#### [ASSIGNMENT]
The records are to be copied in their entirety, exactly as given.

#### [Dataset records]
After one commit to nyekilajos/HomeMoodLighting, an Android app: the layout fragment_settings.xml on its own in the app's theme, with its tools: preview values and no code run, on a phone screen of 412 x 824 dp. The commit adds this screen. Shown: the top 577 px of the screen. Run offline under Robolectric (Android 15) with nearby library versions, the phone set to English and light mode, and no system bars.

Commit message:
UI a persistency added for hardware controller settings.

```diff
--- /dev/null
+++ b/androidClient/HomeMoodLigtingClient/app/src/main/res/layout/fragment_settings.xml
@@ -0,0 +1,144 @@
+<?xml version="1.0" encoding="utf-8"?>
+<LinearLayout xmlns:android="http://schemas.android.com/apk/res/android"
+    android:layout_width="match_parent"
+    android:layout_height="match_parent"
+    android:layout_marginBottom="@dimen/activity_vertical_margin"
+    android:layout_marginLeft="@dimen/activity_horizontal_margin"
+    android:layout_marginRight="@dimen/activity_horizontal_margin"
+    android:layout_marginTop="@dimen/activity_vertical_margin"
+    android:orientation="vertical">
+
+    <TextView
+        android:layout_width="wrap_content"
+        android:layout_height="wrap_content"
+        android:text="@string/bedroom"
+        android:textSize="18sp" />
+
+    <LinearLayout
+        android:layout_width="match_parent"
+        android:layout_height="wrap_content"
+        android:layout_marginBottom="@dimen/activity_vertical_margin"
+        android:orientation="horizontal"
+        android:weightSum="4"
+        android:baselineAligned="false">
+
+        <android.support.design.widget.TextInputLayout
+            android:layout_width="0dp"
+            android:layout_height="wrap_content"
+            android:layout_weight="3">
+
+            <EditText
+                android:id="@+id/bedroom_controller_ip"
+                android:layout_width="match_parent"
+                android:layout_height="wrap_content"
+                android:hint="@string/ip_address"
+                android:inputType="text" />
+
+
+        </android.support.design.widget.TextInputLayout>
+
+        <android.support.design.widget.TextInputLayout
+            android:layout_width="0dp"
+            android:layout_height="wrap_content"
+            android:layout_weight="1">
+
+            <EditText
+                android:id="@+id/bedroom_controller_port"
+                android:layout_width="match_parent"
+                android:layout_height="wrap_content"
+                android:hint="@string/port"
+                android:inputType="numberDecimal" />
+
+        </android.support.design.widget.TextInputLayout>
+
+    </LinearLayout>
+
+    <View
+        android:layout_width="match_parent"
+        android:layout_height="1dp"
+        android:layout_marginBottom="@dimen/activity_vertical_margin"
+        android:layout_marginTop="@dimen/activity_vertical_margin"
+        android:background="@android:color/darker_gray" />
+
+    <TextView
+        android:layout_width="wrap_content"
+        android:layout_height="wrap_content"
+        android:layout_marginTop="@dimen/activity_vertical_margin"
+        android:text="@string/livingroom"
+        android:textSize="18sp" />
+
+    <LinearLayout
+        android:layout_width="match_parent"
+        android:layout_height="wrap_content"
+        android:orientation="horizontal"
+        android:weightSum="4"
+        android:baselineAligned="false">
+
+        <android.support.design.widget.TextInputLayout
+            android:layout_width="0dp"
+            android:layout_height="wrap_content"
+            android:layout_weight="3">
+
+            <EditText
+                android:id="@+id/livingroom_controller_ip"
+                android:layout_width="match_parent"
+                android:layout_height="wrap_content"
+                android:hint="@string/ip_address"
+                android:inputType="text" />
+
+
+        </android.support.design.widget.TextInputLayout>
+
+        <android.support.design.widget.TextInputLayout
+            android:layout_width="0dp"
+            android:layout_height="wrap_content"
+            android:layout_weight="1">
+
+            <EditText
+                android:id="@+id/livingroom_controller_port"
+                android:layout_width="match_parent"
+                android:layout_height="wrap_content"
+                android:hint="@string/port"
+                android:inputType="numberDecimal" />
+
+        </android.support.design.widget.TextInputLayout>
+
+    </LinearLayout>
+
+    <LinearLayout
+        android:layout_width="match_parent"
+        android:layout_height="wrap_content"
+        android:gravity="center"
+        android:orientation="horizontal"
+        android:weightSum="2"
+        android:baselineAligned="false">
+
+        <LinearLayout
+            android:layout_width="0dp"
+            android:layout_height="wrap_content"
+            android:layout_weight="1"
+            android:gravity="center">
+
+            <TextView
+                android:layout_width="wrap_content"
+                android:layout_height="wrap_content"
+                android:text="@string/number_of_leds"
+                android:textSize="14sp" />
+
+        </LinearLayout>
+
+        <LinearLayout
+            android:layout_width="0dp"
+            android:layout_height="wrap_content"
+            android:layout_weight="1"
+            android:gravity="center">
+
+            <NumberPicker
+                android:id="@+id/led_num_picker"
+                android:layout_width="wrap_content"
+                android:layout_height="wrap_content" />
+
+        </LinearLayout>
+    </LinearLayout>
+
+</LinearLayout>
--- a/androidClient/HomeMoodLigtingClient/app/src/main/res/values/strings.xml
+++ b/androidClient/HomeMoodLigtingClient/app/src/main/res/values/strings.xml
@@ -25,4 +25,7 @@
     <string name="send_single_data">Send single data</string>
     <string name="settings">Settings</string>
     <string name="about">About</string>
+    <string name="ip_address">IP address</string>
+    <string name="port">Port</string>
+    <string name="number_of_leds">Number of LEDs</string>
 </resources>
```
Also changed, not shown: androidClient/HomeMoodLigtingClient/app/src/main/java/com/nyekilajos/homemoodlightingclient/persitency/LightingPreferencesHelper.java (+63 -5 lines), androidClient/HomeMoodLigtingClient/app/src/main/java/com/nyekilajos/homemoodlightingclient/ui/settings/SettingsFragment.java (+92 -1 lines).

#### [WRITTEN ANSWER]
After one commit to nyekilajos/HomeMoodLighting, an Android app: the layout fragment_settings.xml on its own in the app's theme, with its tools: preview values and no code run, on a phone screen of 412 x 824 dp. The commit adds this screen. Shown: the top 577 px of the screen. Run offline under Robolectric (Android 15) with nearby library versions, the phone set to English and light mode, and no system bars.

Commit message:
UI a persistency added for hardware controller settings.

```diff
--- /dev/null
+++ b/androidClient/HomeMoodLigtingClient/app/src/main/res/layout/fragment_settings.xml
@@ -0,0 +1,144 @@
+<?xml version="1.0" encoding="utf-8"?>
+<LinearLayout xmlns:android="http://schemas.android.com/apk/res/android"
+    android:layout_width="match_parent"
+    android:layout_height="match_parent"
+    android:layout_marginBottom="@dimen/activity_vertical_margin"
+    android:layout_marginLeft="@dimen/activity_horizontal_margin"
+    android:layout_marginRight="@dimen/activity_horizontal_margin"
+    android:layout_marginTop="@dimen/activity_vertical_margin"
+    android:orientation="vertical">
+
+    <TextView
+        android:layout_width="wrap_content"
+        android:layout_height="wrap_content"
+        android:text="@string/bedroom"
+        android:textSize="18sp" />
+
+    <LinearLayout
+        android:layout_width="match_parent"
+        android:layout_height="wrap_content"
+        android:layout_marginBottom="@dimen/activity_vertical_margin"
+        android:orientation="horizontal"
+        android:weightSum="4"
+        android:baselineAligned="false">
+
+        <android.support.design.widget.TextInputLayout
+            android:layout_width="0dp"
+            android:layout_height="wrap_content"
+            android:layout_weight="3">
+
+            <EditText
+                android:id="@+id/bedroom_controller_ip"
+                android:layout_width="match_parent"
+                android:layout_height="wrap_content"
+                android:hint="@string/ip_address"
+                android:inputType="text" />
+
+
+        </android.support.design.widget.TextInputLayout>
+
+        <android.support.design.widget.TextInputLayout
+            android:layout_width="0dp"
+            android:layout_height="wrap_content"
+            android:layout_weight="1">
+
+            <EditText
+                android:id="@+id/bedroom_controller_port"
+                android:layout_width="match_parent"
+                android:layout_height="wrap_content"
+                android:hint="@string/port"
+                android:inputType="numberDecimal" />
+
+        </android.support.design.widget.TextInputLayout>
+
+    </LinearLayout>
+
+    <View
+        android:layout_width="match_parent"
+        android:layout_height="1dp"
+        android:layout_marginBottom="@dimen/activity_vertical_margin"
+        android:layout_marginTop="@dimen/activity_vertical_margin"
+        android:background="@android:color/darker_gray" />
+
+    <TextView
+        android:layout_width="wrap_content"
+        android:layout_height="wrap_content"
+        android:layout_marginTop="@dimen/activity_vertical_margin"
+        android:text="@string/livingroom"
+        android:textSize="18sp" />
+
+    <LinearLayout
+        android:layout_width="match_parent"
+        android:layout_height="wrap_content"
+        android:orientation="horizontal"
+        android:weightSum="4"
+        android:baselineAligned="false">
+
+        <android.support.design.widget.TextInputLayout
+            android:layout_width="0dp"
+            android:layout_height="wrap_content"
+            android:layout_weight="3">
+
+            <EditText
+                android:id="@+id/livingroom_controller_ip"
+                android:layout_width="match_parent"
+                android:layout_height="wrap_content"
+                android:hint="@string/ip_address"
+                android:inputType="text" />
+
+
+        </android.support.design.widget.TextInputLayout>
+
+        <android.support.design.widget.TextInputLayout
+            android:layout_width="0dp"
+            android:layout_height="wrap_content"
+            android:layout_weight="1">
+
+            <EditText
+                android:id="@+id/livingroom_controller_port"
+                android:layout_width="match_parent"
+                android:layout_height="wrap_content"
+                android:hint="@string/port"
+                android:inputType="numberDecimal" />
+
+        </android.support.design.widget.TextInputLayout>
+
+    </LinearLayout>
+
+    <LinearLayout
+        android:layout_width="match_parent"
+        android:layout_height="wrap_content"
+        android:gravity="center"
+        android:orientation="horizontal"
+        android:weightSum="2"
+        android:baselineAligned="false">
+
+        <LinearLayout
+            android:layout_width="0dp"
+            android:layout_height="wrap_content"
+            android:layout_weight="1"
+            android:gravity="center">
+
+            <TextView
+                android:layout_width="wrap_content"
+                android:layout_height="wrap_content"
+                android:text="@string/number_of_leds"
+                android:textSize="14sp" />
+
+        </LinearLayout>
+
+        <LinearLayout
+            android:layout_width="0dp"
+            android:layout_height="wrap_content"
+            android:layout_weight="1"
+            android:gravity="center">
+
+            <NumberPicker
+                android:id="@+id/led_num_picker"
+                android:layout_width="wrap_content"
+                android:layout_height="wrap_content" />
+
+        </LinearLayout>
+    </LinearLayout>
+
+</LinearLayout>
--- a/androidClient/HomeMoodLigtingClient/app/src/main/res/values/strings.xml
+++ b/androidClient/HomeMoodLigtingClient/app/src/main/res/values/strings.xml
@@ -25,4 +25,7 @@
     <string name="send_single_data">Send single data</string>
     <string name="settings">Settings</string>
     <string name="about">About</string>
+    <string name="ip_address">IP address</string>
+    <string name="port">Port</string>
+    <string name="number_of_leds">Number of LEDs</string>
 </resources>
```
Also changed, not shown: androidClient/HomeMoodLigtingClient/app/src/main/java/com/nyekilajos/homemoodlightingclient/persitency/LightingPreferencesHelper.java (+63 -5 lines), androidClient/HomeMoodLigtingClient/app/src/main/java/com/nyekilajos/homemoodlightingclient/ui/settings/SettingsFragment.java (+92 -1 lines).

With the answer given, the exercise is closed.